This is my first less-than-positive post and I feel I need to vent.
When the band announced their new album (Songs of Experience) would be released in December and followed it up with a new tour (Experience + Innocence) in 2018, I was ecstatic. I knew that buying tickets would be an anxiety-filled day of sitting in front of my Mac—credit card in hand—and waiting for the very second that I could get online. There would be moments when I would waited with bated breath for the confirmation that my order when through. There would be times when there were agonizing delays as thousands—maybe hundreds of thousands—of die hard fans hit Ticketmaster’s servers all at the same time. There would be times when I would be kicked out due to some glitch only to have to start from the beginning. But, no matter what I was patient and did whatever I had to do get that confirmation. It was frustrating at times to see how slow and glitchy the process could be. And with each tour there was this hope that they (i.e. TM/the band/Live Nation/etc.) would have created a way to make it easier. Alas, they didn’t.
I fully understand that their biggest challenge is ticket-scalpers. They’ve been around for as long as I have been a fan (30 years). I know with each tour they create security measures to make it harder for these guys and with each tour the scalpers figure out a way to circumvent those very measures. With that in mind, I have always been patient and understanding with whatever new and complicated way they came up with to buy tickets. However, I will say that it has been a disappointment over the years.
This time around, members of the Official U2 Fan Club had to register and become a Verified Fan. The process required connecting the U2 account with my Ticketmaster account. After receiving confirmation that the Setup Was Complete. On the day of the presale I would receive a text message with a code that would allow me to buy tickets. Well, that didn’t happen and I was worried that it wouldn’t. With no code all I could do was re-review my account—no luck, try and call TM directly—no luck and see if this was happening to others—Bingo. I guess the only consolation was that I was in good company. And for the lucky ones that got the codes, they fell into two camps: the first still had no luck getting tickets. And the second who did, only find most of the good seats were gone or exorbitantly high.
These are the things that make me want to give up, and that is saying a lot.
First, the price of tickets have risen so high that going to a show is a plan. It has gotten harder and harder over the years to afford the tickets, even though I make decent money. I am well aware that the cost of such a production requires the band to charge a certain amount in order for everyone to make money. If they don’t make money, there’s little reason to do it (these days). So, I’m okay with paying $250-$350 per ticket.

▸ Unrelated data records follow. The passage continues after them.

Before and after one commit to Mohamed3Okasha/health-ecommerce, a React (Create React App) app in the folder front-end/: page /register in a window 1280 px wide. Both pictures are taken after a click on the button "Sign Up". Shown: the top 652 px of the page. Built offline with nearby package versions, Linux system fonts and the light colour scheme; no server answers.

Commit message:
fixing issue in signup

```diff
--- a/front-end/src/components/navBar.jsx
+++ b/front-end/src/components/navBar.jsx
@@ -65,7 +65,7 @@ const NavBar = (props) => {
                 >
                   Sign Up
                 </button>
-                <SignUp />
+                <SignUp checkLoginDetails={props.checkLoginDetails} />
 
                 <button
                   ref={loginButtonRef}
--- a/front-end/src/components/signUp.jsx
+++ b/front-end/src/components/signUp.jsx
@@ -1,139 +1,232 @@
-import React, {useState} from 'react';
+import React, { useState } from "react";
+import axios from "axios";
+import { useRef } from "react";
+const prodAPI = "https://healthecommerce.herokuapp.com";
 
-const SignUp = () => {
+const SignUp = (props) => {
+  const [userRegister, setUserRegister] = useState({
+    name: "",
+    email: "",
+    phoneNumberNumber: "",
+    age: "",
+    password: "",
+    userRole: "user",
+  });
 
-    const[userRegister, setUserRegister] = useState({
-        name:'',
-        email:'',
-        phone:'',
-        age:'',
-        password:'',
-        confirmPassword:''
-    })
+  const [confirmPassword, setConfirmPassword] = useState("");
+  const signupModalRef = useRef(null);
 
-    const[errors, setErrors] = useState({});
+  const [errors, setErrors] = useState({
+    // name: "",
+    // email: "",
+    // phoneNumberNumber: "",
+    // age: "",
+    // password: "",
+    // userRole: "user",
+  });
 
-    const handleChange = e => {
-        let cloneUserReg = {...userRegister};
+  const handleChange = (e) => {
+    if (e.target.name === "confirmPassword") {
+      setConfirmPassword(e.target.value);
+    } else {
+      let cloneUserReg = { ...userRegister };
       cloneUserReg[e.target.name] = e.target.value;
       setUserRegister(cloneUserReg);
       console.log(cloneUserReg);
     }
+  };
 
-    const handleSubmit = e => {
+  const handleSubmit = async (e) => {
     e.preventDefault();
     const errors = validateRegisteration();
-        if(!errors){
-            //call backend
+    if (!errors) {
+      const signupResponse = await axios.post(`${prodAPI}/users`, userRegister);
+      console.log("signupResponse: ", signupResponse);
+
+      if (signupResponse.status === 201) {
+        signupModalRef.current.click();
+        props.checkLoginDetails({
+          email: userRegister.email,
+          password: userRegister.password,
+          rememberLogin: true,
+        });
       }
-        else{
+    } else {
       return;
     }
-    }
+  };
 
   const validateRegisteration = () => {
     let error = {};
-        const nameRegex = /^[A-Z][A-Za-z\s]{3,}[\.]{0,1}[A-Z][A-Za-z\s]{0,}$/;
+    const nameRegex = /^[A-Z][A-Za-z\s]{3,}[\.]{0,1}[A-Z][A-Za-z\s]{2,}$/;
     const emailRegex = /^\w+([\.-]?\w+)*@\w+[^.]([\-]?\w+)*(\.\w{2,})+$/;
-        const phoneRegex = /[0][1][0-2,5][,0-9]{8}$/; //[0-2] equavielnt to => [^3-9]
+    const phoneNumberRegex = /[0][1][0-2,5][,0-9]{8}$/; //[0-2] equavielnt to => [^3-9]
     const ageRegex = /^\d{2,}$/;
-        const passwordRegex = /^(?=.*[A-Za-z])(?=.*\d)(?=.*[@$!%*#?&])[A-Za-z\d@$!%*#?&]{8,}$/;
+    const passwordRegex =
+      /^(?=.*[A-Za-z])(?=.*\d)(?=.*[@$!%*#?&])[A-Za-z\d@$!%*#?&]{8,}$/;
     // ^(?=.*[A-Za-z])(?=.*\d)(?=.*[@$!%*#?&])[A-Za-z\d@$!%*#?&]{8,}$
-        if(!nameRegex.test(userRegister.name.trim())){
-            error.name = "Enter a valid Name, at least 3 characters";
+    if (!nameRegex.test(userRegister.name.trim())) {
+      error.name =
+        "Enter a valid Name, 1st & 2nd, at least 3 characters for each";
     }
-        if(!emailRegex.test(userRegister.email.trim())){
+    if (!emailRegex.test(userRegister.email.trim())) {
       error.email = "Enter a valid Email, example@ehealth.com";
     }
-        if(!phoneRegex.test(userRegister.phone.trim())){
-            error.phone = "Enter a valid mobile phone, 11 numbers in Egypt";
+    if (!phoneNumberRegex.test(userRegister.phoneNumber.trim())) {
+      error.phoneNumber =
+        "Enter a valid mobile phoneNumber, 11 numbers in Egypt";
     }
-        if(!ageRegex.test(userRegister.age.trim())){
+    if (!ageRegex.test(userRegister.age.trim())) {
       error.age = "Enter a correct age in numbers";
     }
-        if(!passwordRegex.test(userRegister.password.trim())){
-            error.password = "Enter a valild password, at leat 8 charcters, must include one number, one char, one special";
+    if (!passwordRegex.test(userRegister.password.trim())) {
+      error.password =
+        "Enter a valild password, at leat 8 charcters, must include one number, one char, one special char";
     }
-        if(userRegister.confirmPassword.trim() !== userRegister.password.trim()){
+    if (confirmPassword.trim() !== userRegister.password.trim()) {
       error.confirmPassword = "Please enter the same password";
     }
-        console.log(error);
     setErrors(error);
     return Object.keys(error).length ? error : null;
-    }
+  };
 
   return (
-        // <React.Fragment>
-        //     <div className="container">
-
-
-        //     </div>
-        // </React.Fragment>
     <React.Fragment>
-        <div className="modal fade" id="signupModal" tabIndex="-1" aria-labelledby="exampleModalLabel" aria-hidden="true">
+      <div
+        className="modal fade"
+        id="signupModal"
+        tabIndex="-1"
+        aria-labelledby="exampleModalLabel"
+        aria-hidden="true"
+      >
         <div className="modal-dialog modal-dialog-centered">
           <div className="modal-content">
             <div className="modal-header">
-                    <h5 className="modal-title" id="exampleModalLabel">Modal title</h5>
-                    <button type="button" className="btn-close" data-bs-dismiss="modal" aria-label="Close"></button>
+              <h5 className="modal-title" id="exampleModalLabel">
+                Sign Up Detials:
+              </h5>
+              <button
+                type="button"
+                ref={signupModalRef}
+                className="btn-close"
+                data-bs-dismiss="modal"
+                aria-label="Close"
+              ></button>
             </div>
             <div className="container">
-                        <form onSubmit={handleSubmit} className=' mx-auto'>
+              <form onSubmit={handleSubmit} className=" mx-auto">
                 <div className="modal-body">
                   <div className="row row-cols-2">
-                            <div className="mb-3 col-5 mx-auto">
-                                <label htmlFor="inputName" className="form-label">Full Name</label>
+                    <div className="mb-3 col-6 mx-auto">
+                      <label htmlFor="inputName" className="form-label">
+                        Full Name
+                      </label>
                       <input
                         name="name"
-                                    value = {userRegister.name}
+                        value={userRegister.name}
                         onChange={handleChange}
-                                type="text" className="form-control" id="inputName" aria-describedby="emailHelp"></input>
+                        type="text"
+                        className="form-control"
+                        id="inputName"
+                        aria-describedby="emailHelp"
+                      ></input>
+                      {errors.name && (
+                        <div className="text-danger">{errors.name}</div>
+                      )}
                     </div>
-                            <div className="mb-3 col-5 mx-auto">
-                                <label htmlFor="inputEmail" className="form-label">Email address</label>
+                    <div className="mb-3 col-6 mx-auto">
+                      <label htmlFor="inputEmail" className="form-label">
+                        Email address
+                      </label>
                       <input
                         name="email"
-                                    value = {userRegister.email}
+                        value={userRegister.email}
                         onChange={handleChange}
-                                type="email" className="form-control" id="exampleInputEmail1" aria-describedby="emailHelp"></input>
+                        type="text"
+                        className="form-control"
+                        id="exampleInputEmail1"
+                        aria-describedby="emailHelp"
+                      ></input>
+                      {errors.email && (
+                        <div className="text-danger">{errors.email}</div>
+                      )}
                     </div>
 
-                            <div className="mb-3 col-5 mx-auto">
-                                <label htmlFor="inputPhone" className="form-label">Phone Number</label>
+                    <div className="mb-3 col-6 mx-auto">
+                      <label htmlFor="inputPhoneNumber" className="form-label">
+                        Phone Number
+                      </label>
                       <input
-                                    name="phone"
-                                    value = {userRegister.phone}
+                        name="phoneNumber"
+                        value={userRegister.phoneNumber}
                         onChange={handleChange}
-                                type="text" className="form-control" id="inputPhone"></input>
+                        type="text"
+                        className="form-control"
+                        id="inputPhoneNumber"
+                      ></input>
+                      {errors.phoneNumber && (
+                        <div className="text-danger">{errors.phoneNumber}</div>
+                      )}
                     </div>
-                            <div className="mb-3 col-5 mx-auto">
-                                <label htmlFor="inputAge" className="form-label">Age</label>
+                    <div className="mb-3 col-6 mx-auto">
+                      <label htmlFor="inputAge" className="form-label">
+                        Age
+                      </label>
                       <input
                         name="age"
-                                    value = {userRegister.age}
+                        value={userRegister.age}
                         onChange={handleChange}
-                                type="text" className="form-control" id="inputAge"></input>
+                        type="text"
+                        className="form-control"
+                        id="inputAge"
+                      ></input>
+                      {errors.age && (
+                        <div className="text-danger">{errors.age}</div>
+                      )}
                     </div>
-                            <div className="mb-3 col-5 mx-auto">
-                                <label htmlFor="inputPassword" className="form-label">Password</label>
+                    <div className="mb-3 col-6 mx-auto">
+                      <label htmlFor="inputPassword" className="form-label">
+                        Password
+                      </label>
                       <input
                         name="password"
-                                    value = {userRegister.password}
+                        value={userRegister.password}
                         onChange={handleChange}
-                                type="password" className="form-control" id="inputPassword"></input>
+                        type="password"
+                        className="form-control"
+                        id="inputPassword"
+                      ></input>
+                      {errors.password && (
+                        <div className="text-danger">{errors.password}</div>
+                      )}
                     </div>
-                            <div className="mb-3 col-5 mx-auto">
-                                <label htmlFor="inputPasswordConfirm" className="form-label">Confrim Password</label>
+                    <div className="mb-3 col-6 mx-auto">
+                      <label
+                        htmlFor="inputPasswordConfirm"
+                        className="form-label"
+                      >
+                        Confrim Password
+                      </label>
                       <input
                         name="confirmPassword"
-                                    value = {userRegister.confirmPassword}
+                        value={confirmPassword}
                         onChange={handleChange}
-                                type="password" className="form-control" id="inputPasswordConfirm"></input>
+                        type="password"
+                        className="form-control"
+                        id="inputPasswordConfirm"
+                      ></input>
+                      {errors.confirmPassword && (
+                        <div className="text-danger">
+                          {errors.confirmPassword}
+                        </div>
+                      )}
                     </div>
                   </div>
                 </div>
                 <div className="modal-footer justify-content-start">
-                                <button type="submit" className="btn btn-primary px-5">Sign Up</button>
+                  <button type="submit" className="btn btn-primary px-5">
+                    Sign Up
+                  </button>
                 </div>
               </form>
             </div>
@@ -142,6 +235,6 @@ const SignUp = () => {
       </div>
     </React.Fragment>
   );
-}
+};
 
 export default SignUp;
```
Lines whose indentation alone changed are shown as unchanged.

Second, the cost of memorabilia, food, drinks and parking have all risen to the same degree. I’m willing to pay for it and know that it will be another $200-$300. It’s simply the cost of going to a show.
I believe that the band really does think about its fans and tries to make it easier for them. The challenge is their business partners (i.e. Ticketmaster, Live Nation, etc.). They gotta work with them, too. So how do you please your fans, your partners and put on a great show and still make money? Compromises have to made. In this case it’s TM.
I remember many, many years ago Pearl Jam had a big beef with them and played at non-TM venues. PJ thought that TM’s service charges were too high, taking into consideration that many times it was the only way to get tickets. PJ railed against TM’s monopolistic behavior and I always respected them for that. The fact is TM controls the market and aren’t very good at what they do. And the reason is because they don’t have to be. The result is the band has only one girl to bring to the dance, and she’s not that great.
The bad news is that a lot of us suffer. The band probably knows this, but are probably limited in what they can do about it. The tragedy is that it could be so much better. I’m pretty sure that the management at TM would say that they are doing the best they can. And I reply, that’s the problem.
The worst part is that it’s gotten harder and harder for the average fan so see a U2 show. Part of that has to do with their popularity, but much of it has to with the system and the ineptitude of the people running it.
I will always be a fan and I have always wondered about the time when I would no longer see a U2 show, because it was too hard. Sadly, I fear I might be approaching that time.